The key to that future is ‘deep learning’, where a computer programme itself detects patterns in large numbers of cases. Using this technology, a computer has already learnt how to defeat the human world champion at the game Go. However, much more progress still needs to be made before judges have to relinquish their gavels to computers, says Van den Herik.
More information needed
‘The number of possibilities in Go is extremely large, but finite. By contrast, the number of possibilities in legal judgements is infinite.’ There can also be no dispute about the outcome of the game, which is another point of contrast with legal judgements. This is because cultural differences lead to differences in the outcome of cases. ‘To learn how to make properly substantiated decisions, the computer must have access to a wide range of data relating to the context of earlier cases,’ says the professor. ‘A part is often played by data that may not be stored, such as race, religion and sexual orientation. The lack of that context makes it difficult for a computer programme to analyse cases correctly.’ Another problem is that there are sometimes very few accessible past cases. The more data available for the computer programme to learn from, the better its judgements will be.
Responsible data science
While the role of computers in society is increasing all the time, public confidence in computers appears to have dropped. This is partly due to concerns in the area of security and privacy. To reverse this trend, says Van den Herik, more research is needed on the conditions for responsible data science.
‘The data that you use for this must be accessible and processable by a computer. They must be securely encrypted and must guarantee people’s privacy. Here in Leiden we’re setting the standard for research data with the FAIR principle.’ (see also ‘Leiden: Silicon Valley of FAIR data’)

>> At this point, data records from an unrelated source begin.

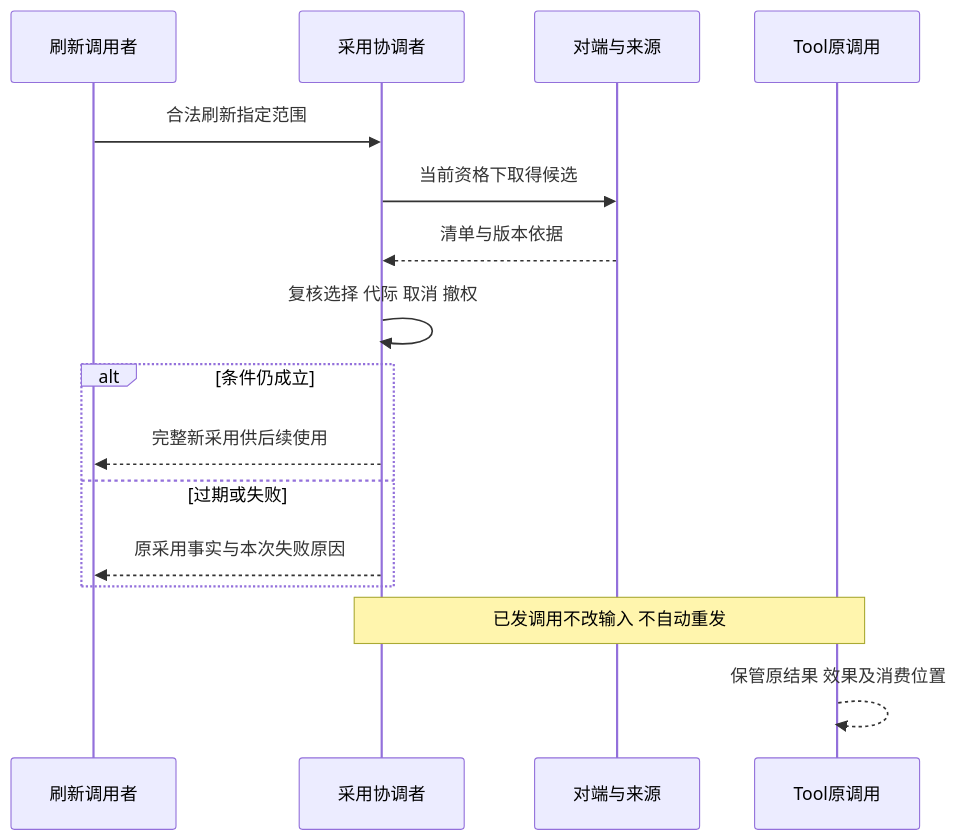
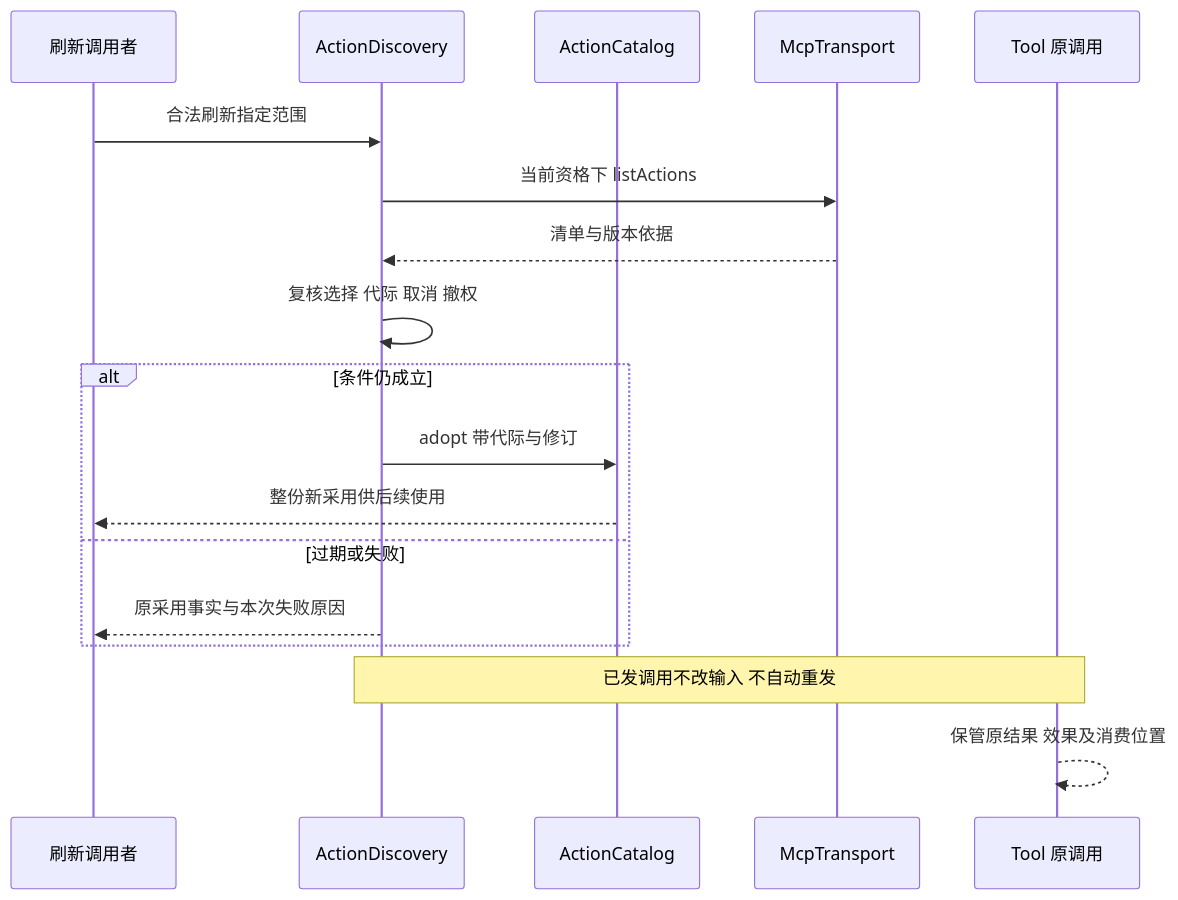
One commit to nemori-ai/omne-harness-lite changed the second of 3 diagrams in packages/mcp/docs/key-flows.md. Above: the diagram before and after it, drawn with Mermaid. The commit also changed other lines of this file and 5 other files, not shown here.

````diff
--- a/packages/mcp/docs/key-flows.md
+++ b/packages/mcp/docs/key-flows.md
@@ -30,18 +44,20 @@
 ```mermaid
 sequenceDiagram
     participant C as 刷新调用者
-    participant A as 采用协调者
-    participant P as 对端与来源
-    participant T as Tool原调用
+    participant A as ActionDiscovery
+    participant K as ActionCatalog
+    participant P as McpTransport
+    participant T as Tool 原调用
     C->>A: 合法刷新指定范围
-    A->>P: 当前资格下取得候选
+    A->>P: 当前资格下 listActions
     P-->>A: 清单与版本依据
     A->>A: 复核选择 代际 取消 撤权
     alt 条件仍成立
-        A-->>C: 完整新采用供后续使用
+        A->>K: adopt 带代际与修订
+        K-->>C: 整份新采用供后续使用
     else 过期或失败
         A-->>C: 原采用事实与本次失败原因
     end
     Note over A,T: 已发调用不改输入 不自动重发
     T-->>T: 保管原结果 效果及消费位置
 ```
````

In the professor’s view, students working with data science should learn at an early stage to incorporate ethical considerations in their methods. Together with his own research group, one of the questions he is investigating is how responsible data science relates to legal practice. ‘How do you measure all those conditions at the present time? And how will you do that in ten years’ time? It’s certain that by then the issue won’t only be responsibility but also liability. With computers becoming smarter every day, it’s high time to start having serious discussions about this.’
The International Data Responsibility Group (IDRG)